    American Literature: Some Contributions toward the Understanding of its Historical
    Development. Ed. Norman Foerster. New York: Russell & Russell, 1959. 83-113.

    New, Elisa. "Difficult Writing, Difficult God: Emily Dickinson’s Poems Beyond Circumference."

    Religion and Literature 18.3 (Fall 1986): 1-27.

    Weisbuch, Robert. Emily Dickinson’s Poetry. Chicago: U of Chicago P, 1975.

    Welland, Dennis, S. R. "Emily Dickinson and Her 'Letter to the World.'" The Great Experiment in

    American Literature. Ed. Carol Bode.
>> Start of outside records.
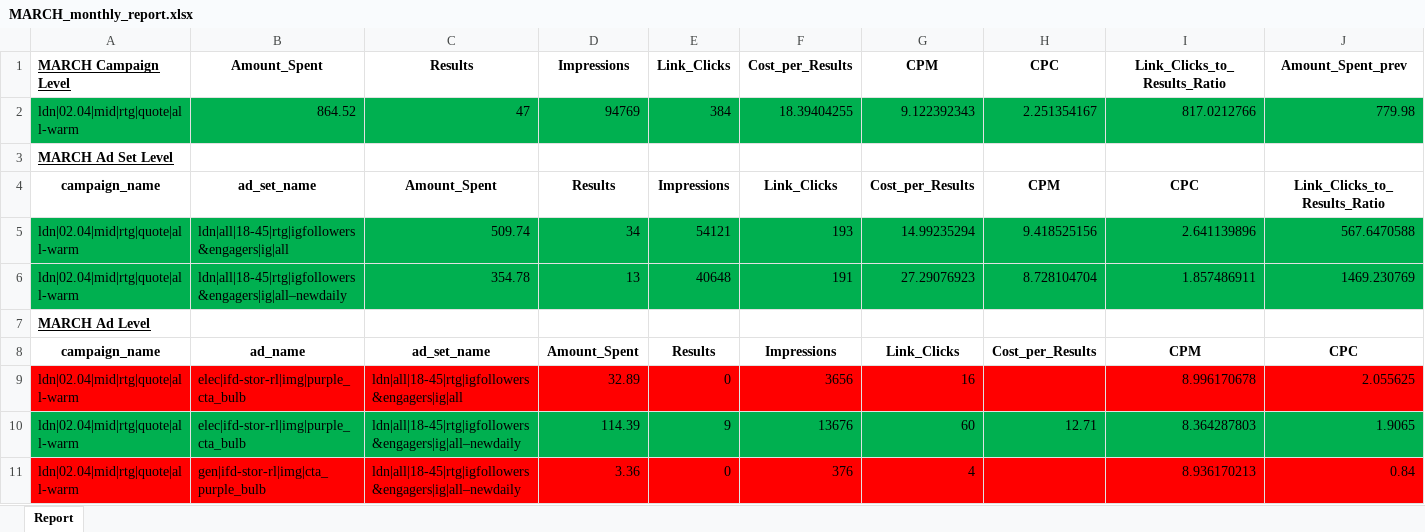
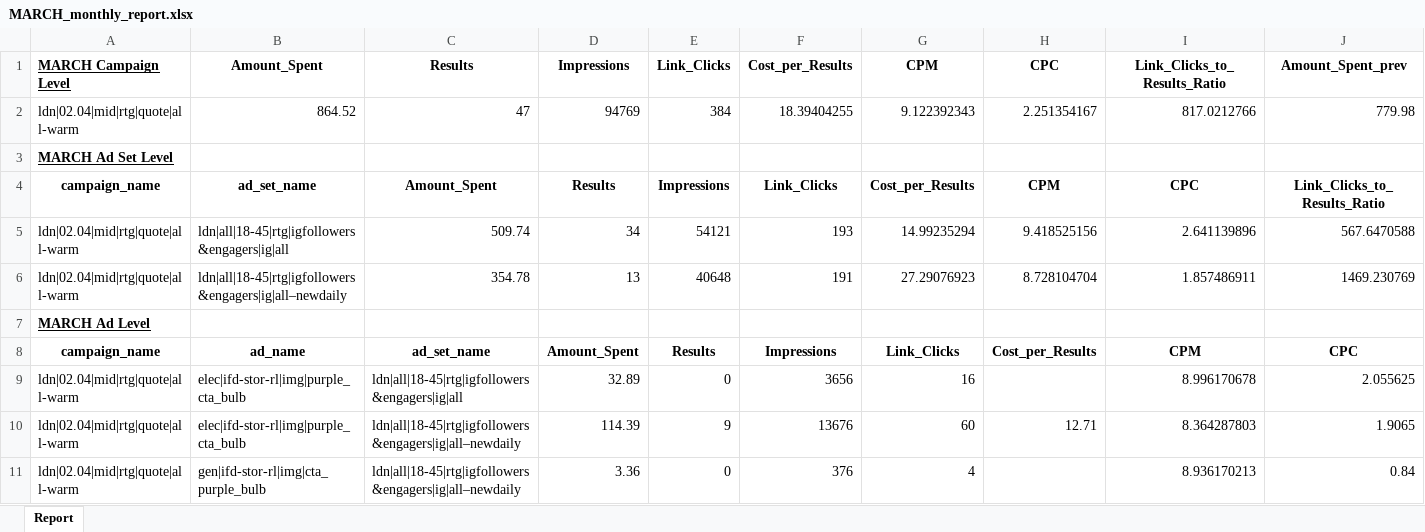
Before and after one commit to KeithArogo/Meta-Ads-Reporting-and-Analysis-Tool, an Excel workbook: reports/monthly/MARCH_monthly_report.xlsx, sheet Report, drawn as a sheet; only a part is shown; values as stored, in another font and other column widths than the file's, no borders; the diff covers the shown part only; the diff names each change by its address in the sheet, - before the commit and + after, or states it on an @@ line.

```diff
--- a/reports/monthly/MARCH_monthly_report.xlsx (sheet Report)
+++ b/reports/monthly/MARCH_monthly_report.xlsx (sheet Report)
-A2:J2 fill: #00B050
+A2:J2 fill: none
-A5:J6 fill: #00B050
+A5:J6 fill: none
-A9:J9 fill: #FF0000
+A9:J9 fill: none
-A10:J10 fill: #00B050
+A10:J10 fill: none
-A11:J11 fill: #FF0000
+A11:J11 fill: none
```
Also changed, not shown: cell formats elsewhere in this sheet, 2 other files.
New York: Frederick A. Praeger, 1961. 53-78.

    Return to Top


    Emily Dickinson's "I dwell in Possibility" (J 657)

    with anchors for the primary symbols and images
    Kathi M. Taliercio
       

    Major Symbols and Images found in "I dwell in Possibility"

    Possibility: 1. "Possibility is Emily Dickinson's synonym for poetry. Its house alone affords sufficient opportunities for observation and for voyages through the perceived vistas" (Weisbuch 1). 2. "'Possibility' is a concept: it is the idea of the imagination itself, where what has not occurred in external reality may be thought of as occurring. 'Possibility' is mental space" (Juhasz, "'I dwell in Possibility'" 105). 3. "This house is 'Possibility,' the imagination. Dwelling there, the lady of the manor makes not cakes but poetry. Possibility becomes associated with poetry in stanza one, when it is contrasted with its opposite--not impossibility, but prose" (Juhasz, Undiscovered Continent 20). 4. "In the poem 'I dwell in Possibility' (J657) she is again talking about her poetry--poetry being the logical opposite of Prose and poetry being a type of possibility . . . " (Walker 21). 5. "'Possibility' implies both a poetic and a theological movement" where "The poem, conceived as a kind of Temple, admits on all sides a 'Possibility' suffused with the psalmist's confidence and grace . . ." (New 7, 6). Return To Text.

    House, Windows, Doors: 1. "the poem is explaining that the imagination can be as vast as the subjects of its speculations. The language building this house attests to its figurative construction. Its rooms are not cedars but like cedars--solid . . ." (Juhasz, Undiscovered Continent 20). 2. "The suggestion of openness to experience, in the number of windows and doors, is belied by the 'impregnable chambers.' The doors, in retrospect, seem as much for exclusion as for admission--only the 'fairest visitors' are admitted. ('Inference,' one might say, dwells more in the house of prose.)" (Benfey 28). Return to Text.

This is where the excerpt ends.